Notes:

FODMAP Information

Our recipes are based on Monash University and FODMAP Friendly science.

Chinese Broccoli: Also called Gai Lan. Lab tested by Monash with a low FODMAP serving size of 75 g, which is about 1 cup chopped. Becomes Moderate for fructans at 286 g.

Eggs: Eggs are high in protein and do not contain carbohydrates, according to Monash University.

• Garlic-Infused Oil: Make your own Garlic-Infused Oil or buy a commercial equivalent for the easiest way to add garlic flavor to your food.
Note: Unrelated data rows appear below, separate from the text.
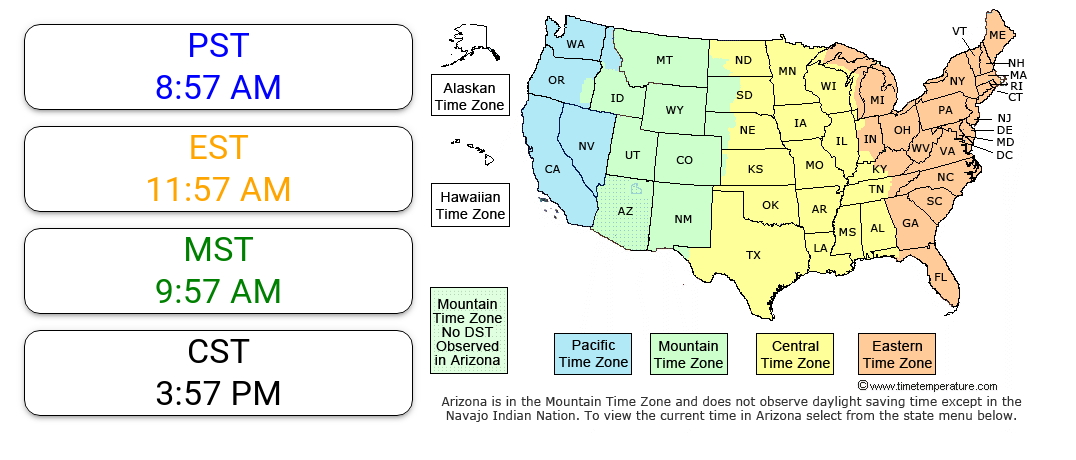
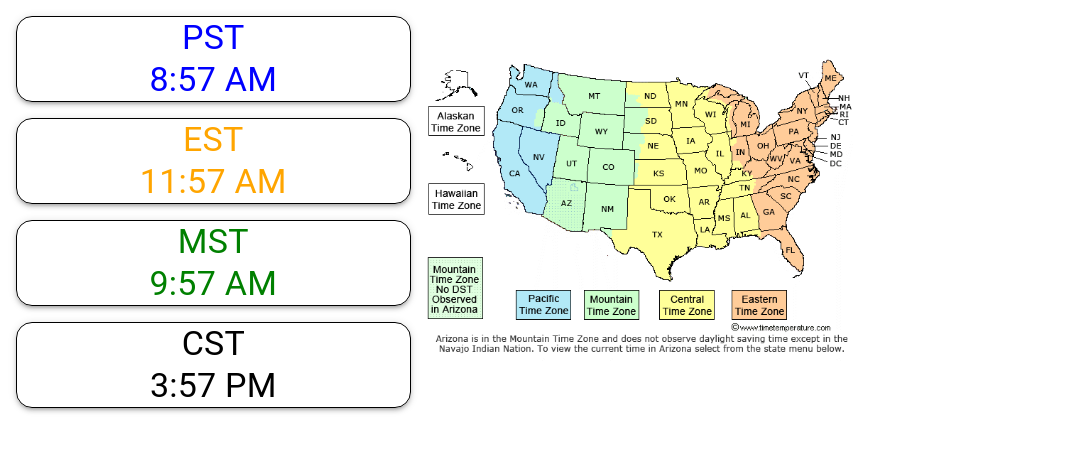
Before and after one commit to kcdhopkins/time-zone-manager, a React (Create React App) app: page / in a window 1280 px wide. Shown: the top 460 px of the page, without its empty margins (0-1076 px from the left). Built offline with nearby package versions, Linux system fonts and the light colour scheme.

Commit message:
style fixes

```diff
--- a/src/App.js
+++ b/src/App.js
@@ -1,5 +1,6 @@
-import { Box, Grid, Typography } from "@material-ui/core";
-import { useEffect, useState } from "react";
+import { Box, Grid, Typography } from "@material-ui/core"
+import { useEffect, useState } from "react"
+import './index.css'
 import img from '../src/images/united-states-time-zone-map.gif'
 const moment = require('moment-timezone')
 
@@ -18,8 +19,9 @@ function App() {
   }, [])
 
   return (
-    <Grid container>
-      <Grid item xs={4}>
+    <div style={{widht: "100%", height:"100%"}}>
+      <Grid container justifyItems="center" alignItems="center">
+        <Grid item xs={12} md={4}>
           {time.map( (timeObj, index) => {
             return (
               <Box key = {`time-${index}`} component="div" justifyItems="center" alignItems="center" borderRadius={16} border={1} display="flex" flexDirection="column" m={2} boxShadow={3}>
@@ -33,10 +35,11 @@ function App() {
             })
           }
         </Grid>
-      <Grid item xs={8}>
-        <img src = {img} alt="timezone_map"/>
+        <Grid item xs={12} md={4}>
+          <img src = {img} alt="timezone_map" style={{width: "100%"}}/>
         </Grid>
       </Grid>
+    </div>
   );
 }
 
--- /dev/null
+++ b/src/index.css
@@ -0,0 +1,5 @@
+body{
+    margin: 0;
+    width: 100vw;
+    height: 100vh;
+}
```
Lines whose indentation alone changed are shown as unchanged.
Fructans in garlic are not oil-soluble, so garlic-infused oil is low FODMAP.

Oil: All pure oils are fats and contain no carbohydrates, therefore they contain no FODMAPs.

Pasta: You have to read labels, but there are many low FODMAP gluten-free brands of pasta available. Use what is called for in individual recipes. Our go-to is rice-based pasta. Monash University and FODMAP Friendly have both tested “gluten-free” pasta, but they do not specify what the pasta was made from. Monash says gluten-free pasta is low FODMAP at 145 g or 1 cup cooked; FODMAP Friendly lab testing suggested 2 cups or 146 g cooked is low FODMAP. Monash has also lab tested pasta made from rice, which they list under “rice stick” and it is low FODMAP at 220 g, which no Moderate or High FODMAP amounts given.

Sugar: Monash University and FODMAP Friendly have both lab tested white, granulated sugar. Monash states that a Green Light low FODMAP serving size of white sugar is ¼ cup (50 g). FODMAP Friendly simply states that they have tested 1 tablespoon and that it is low FODMAP. Regular granulated white sugar is sucrose, which is a disaccharide made up of equal parts glucose and fructose. Sucrose is broken down and absorbed efficiently in the small intestine.

Vinegar: Several vinegars have been lab tested by both Monash and FODMAP Friendly. From Monash: Apple cider vinegar is low FODMAP at 2 Australian tablespoons or 42 g; Balsamic vinegar is low FODMAP at 1 Australian tablespoons or 21 g; Malt vinegar contains no FODMAPs; Rice wine vinegar is low FODMAP at 2 Australian tablespoons or 42 g. From FODMAP Friendly: Balsamic gets a “Pass” at 2.5 tablespoons or 42 ml. Apple cider vinegar gets a “Pass” at 1 tablespoon or 14 g (don’t ask me why one is in milliliters and the other in grams).

Please always refer to the Monash University & FODMAP Friendly smartphone apps for the most up-to-date lab tested information. As always, your tolerance is what counts; please eat accordingly. The ultimate goal of the low FODMAP diet is to eat as broadly as possible, without triggering symptoms, for the healthiest microbiome.

Course: Dinner & Lunch
Cuisine: Thai

Nutrition

Calories: 638kcal | Carbohydrates: 70g | Protein: 25g | Fat: 23g | Saturated Fat: 1g | Polyunsaturated Fat: 1g | Monounsaturated Fat: 1g | Trans Fat: 1g | Cholesterol: 93mg | Sodium: 403mg | Potassium: 35mg | Fiber: 1g | Sugar: 3g | Vitamin A: 135IU | Calcium: 14mg | Iron: 1mg

All nutritional information is based on third-party calculations and should be considered estimates. Actual nutritional content will vary with brands used, measuring methods, portion sizes and more. For a more detailed explanation, please read our article Understanding The Nutrition Panel Within Our Recipes.